Required action: Extract every line below that contains the word "changed".

Provided records:
>>
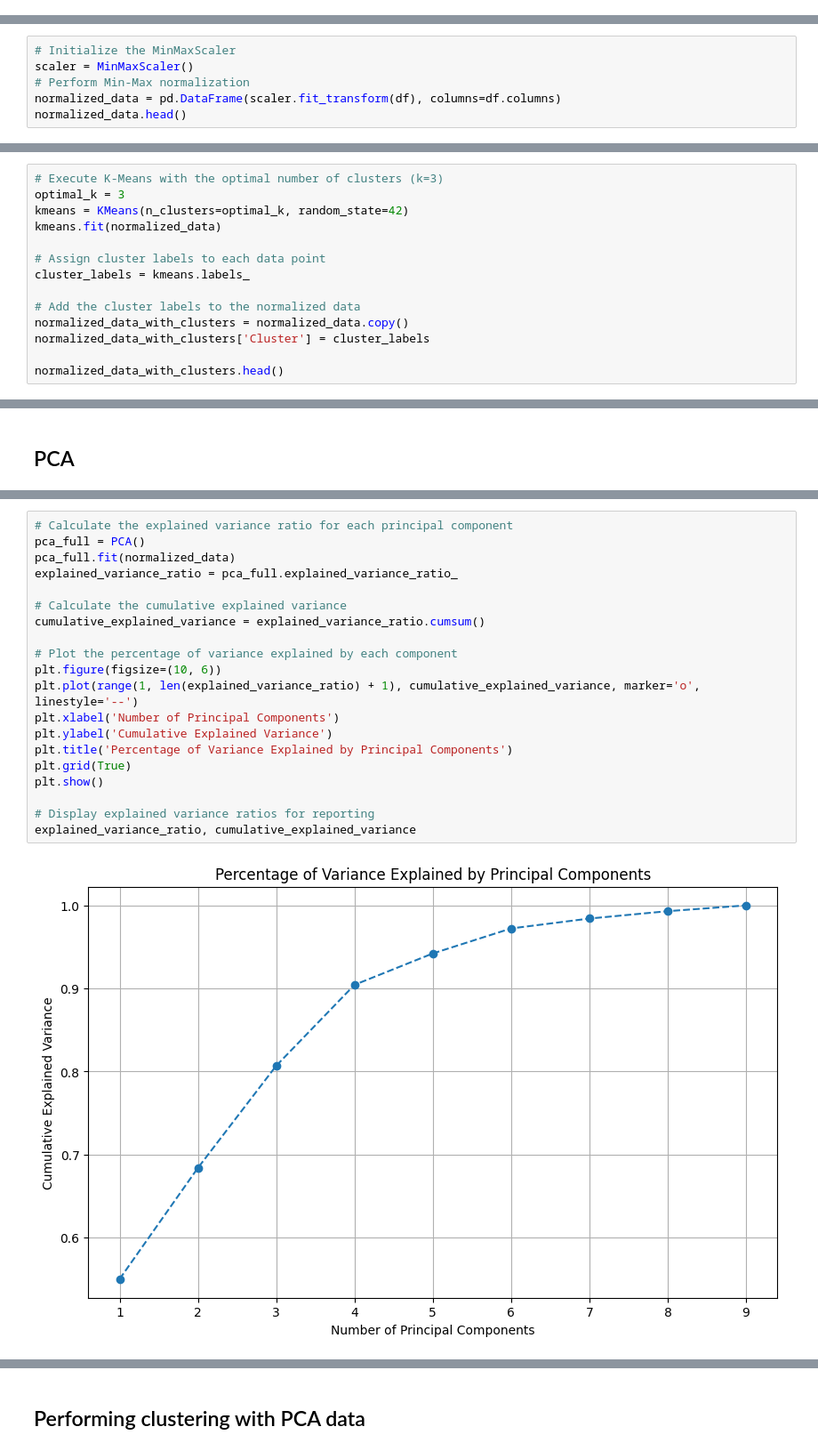
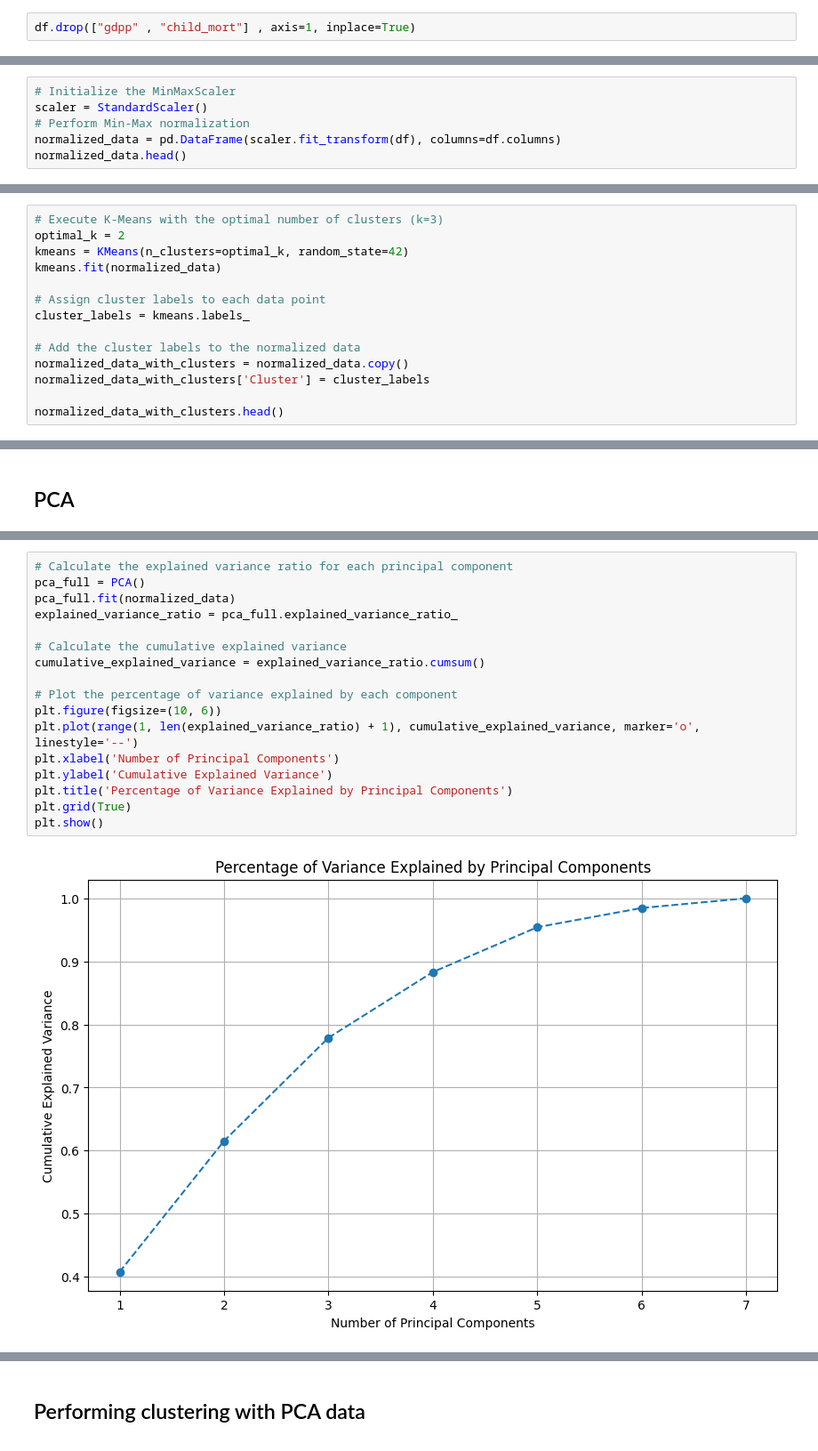
Before and after one commit to esNIMA/ML-projects, a Jupyter notebook: 11-Applied ML HW 5/P1.ipynb, the cells around one changed output, grey strips where cells are left out. Shown at 89% size. Saved outputs shown, nothing was run; the diff lists cells and outputs as text.

```diff
--- a/11-Applied ML HW 5/P1.ipynb
+++ b/11-Applied ML HW 5/P1.ipynb
@@ -125,3 +127,5 @@ plt.show()
+# %%
+df.drop(["gdpp" , "child_mort"] , axis=1, inplace=True)
 # %% [markdown]
 ## Normalization
 # %%
@@ -141,6 +145,6 @@ summary_statistics
 # %%
 # Initialize the MinMaxScaler
-scaler = MinMaxScaler()
+scaler = StandardScaler()
 # Perform Min-Max normalization
 normalized_data = pd.DataFrame(scaler.fit_transform(df), columns=df.columns)
 normalized_data.head()
@@ -209,7 +213,7 @@ plt.show()
 ## K-meant with optimal K
 # %%
 # Execute K-Means with the optimal number of clusters (k=3)
-optimal_k = 3
+optimal_k = 2
 kmeans = KMeans(n_clusters=optimal_k, random_state=42)
 kmeans.fit(normalized_data)
 
@@ -283,22 +269,19 @@ pca_df.head()
 # %%
 # Calculate the explained variance ratio for each principal component
 pca_full = PCA()
 pca_full.fit(normalized_data)
 explained_variance_ratio = pca_full.explained_variance_ratio_
 
 # Calculate the cumulative explained variance
 cumulative_explained_variance = explained_variance_ratio.cumsum()
 
 # Plot the percentage of variance explained by each component
 plt.figure(figsize=(10, 6))
 plt.plot(range(1, len(explained_variance_ratio) + 1), cumulative_explained_variance, marker='o', linestyle='--')
 plt.xlabel('Number of Principal Components')
 plt.ylabel('Cumulative Explained Variance')
 plt.title('Percentage of Variance Explained by Principal Components')
 plt.grid(True)
 plt.show()
-
-# Display explained variance ratios for reporting
-explained_variance_ratio, cumulative_explained_variance
 # %% [output]
-[figure, old version]
+[figure, new version]
```
Also changed, not shown: parts of 14 cells of this notebook, 2 other files.
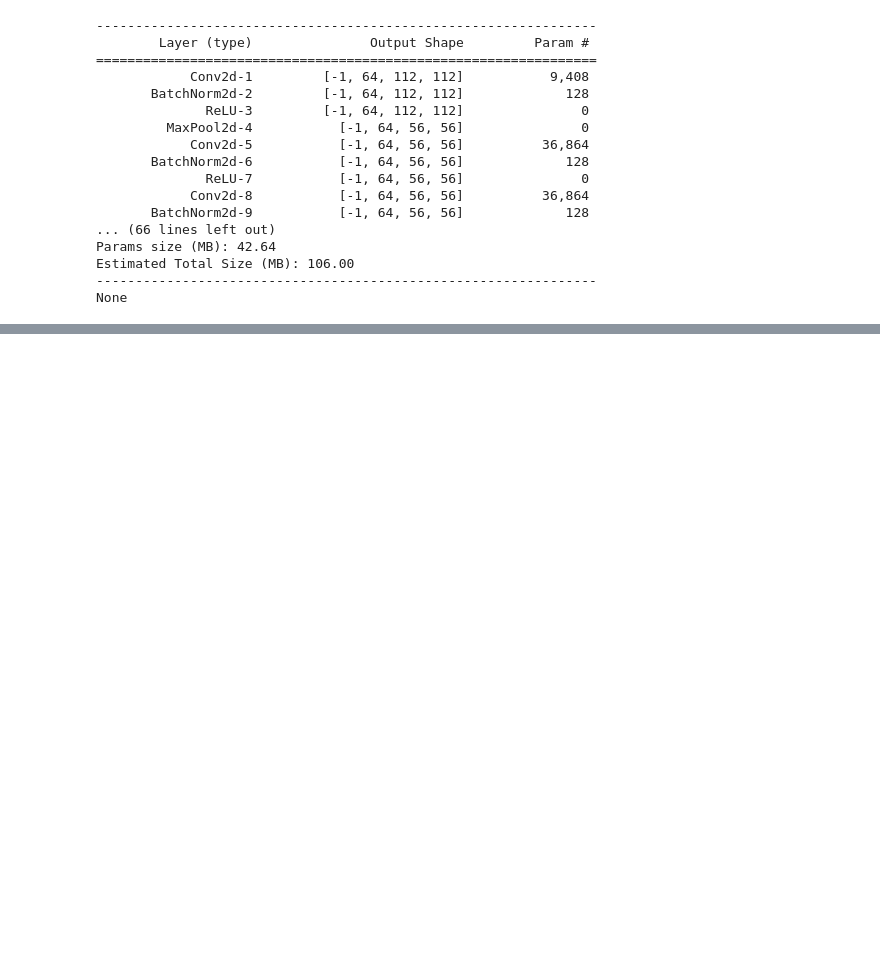
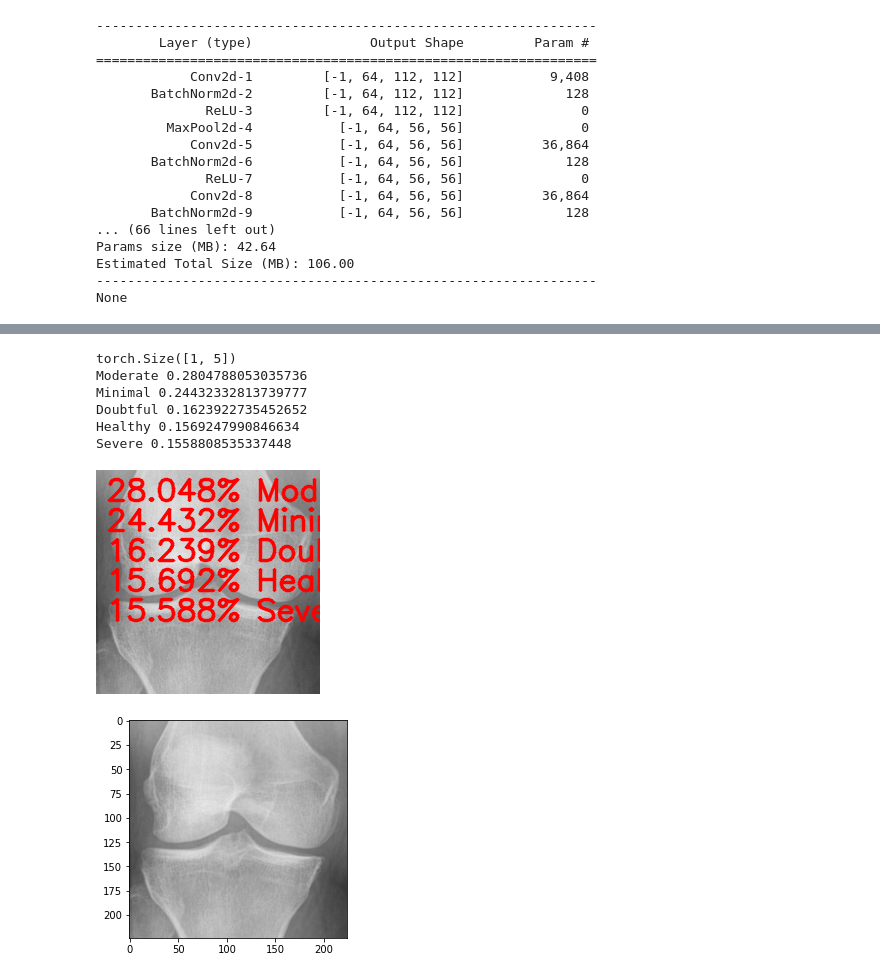
Before and after one commit to fitriasyira/CUTe_DLWORKSHOP, a Jupyter notebook: ASSIGNMENT_2.ipynb, the cells around one changed output, grey strips where cells are left out. Cells and saved outputs as stored; diff of their text form; code cells hidden in the pictures; blank space fills up the shorter version.

```diff
--- a/ASSIGNMENT_2.ipynb
+++ b/ASSIGNMENT_2.ipynb
@@ -657,0 +744,64 @@ None
+# %%
+#sample 2
+from requests import get
+
+def download(url, file_name):
+    # open in binary mode
+    with open(file_name, "wb") as file:
+        # get request
+        response = get(url)
+        # write to file
+        file.write(response.content)
+
+sample2 = "/content/gdrive/MyDrive/Assignment Test/2_9487842_1.png"
+
+import cv2
+img2 = cv2.imread(sample2)
+rgb_img2 = cv2.cvtColor(img2, cv2.COLOR_BGR2RGB)
+plt.imshow(rgb_img2)
+
+model_ft.eval()
+
+transform = transforms.Compose([
+        transforms.ToPILImage(),
+        transforms.Resize((256,256)),
+        transforms.ToTensor(),
+        transforms.Normalize([0.500, 0.500, 0.500],
+                             [0.500, 0.500, 0.500])
+        ])
+
+img_t2 = transform(img2)
+batch_t = torch.unsqueeze(img_t2, 0).to(device)
+
+out = model_ft(batch_t)
+print(out.shape)
+
+from google.colab.patches import cv2_imshow
+#constant for classes
+classes = ('Healthy', 'Doubtful', 'Minimal', 'Moderate', 'Severe')
+# Get the softmax probabilities.
+probabilities = torch.nn.functional.softmax(out, dim=1)[0]
+# Check the top 5 categories that are predicted.
+top5_prob, top5_catid = torch.topk(probabilities,5)
+
+for i in range(top5_prob.size(0)):
+    cv2.putText(img2, f"{top5_prob[i].item()*100:.3f}%", (10, (i+1)*30),
+                cv2.FONT_HERSHEY_SIMPLEX,
+                1, (0, 0, 255), 2, cv2.LINE_AA)
+    cv2.putText(img2, f"{classes[top5_catid[i]]}", (160, (i+1)*30),
+                cv2.FONT_HERSHEY_SIMPLEX,
+                1, (0, 0, 255), 2, cv2.LINE_AA)
+    print(classes[top5_catid[i]], top5_prob[i].item())
+
+cv2_imshow(img2)
+cv2.waitKey(0)
+cv2.destroyAllWindows()
+# %% [output]
+torch.Size([1, 5])
+Moderate 0.2804788053035736
+Minimal 0.24432332813739777
+Doubtful 0.1623922735452652
+Healthy 0.1569247990846634
+Severe 0.1558808535337448
+[figure, added]
+[figure, added]
```
Also changed, not shown: parts of 4 cells of this notebook.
<<
Response:
Before and after one commit to esNIMA/ML-projects, a Jupyter notebook: 11-Applied ML HW 5/P1.ipynb, the cells around one changed output, grey strips where cells are left out. Shown at 89% size. Saved outputs shown, nothing was run; the diff lists cells and outputs as text.
Also changed, not shown: parts of 14 cells of this notebook, 2 other files.
Before and after one commit to fitriasyira/CUTe_DLWORKSHOP, a Jupyter notebook: ASSIGNMENT_2.ipynb, the cells around one changed output, grey strips where cells are left out. Cells and saved outputs as stored; diff of their text form; code cells hidden in the pictures; blank space fills up the shorter version.
Also changed, not shown: parts of 4 cells of this notebook.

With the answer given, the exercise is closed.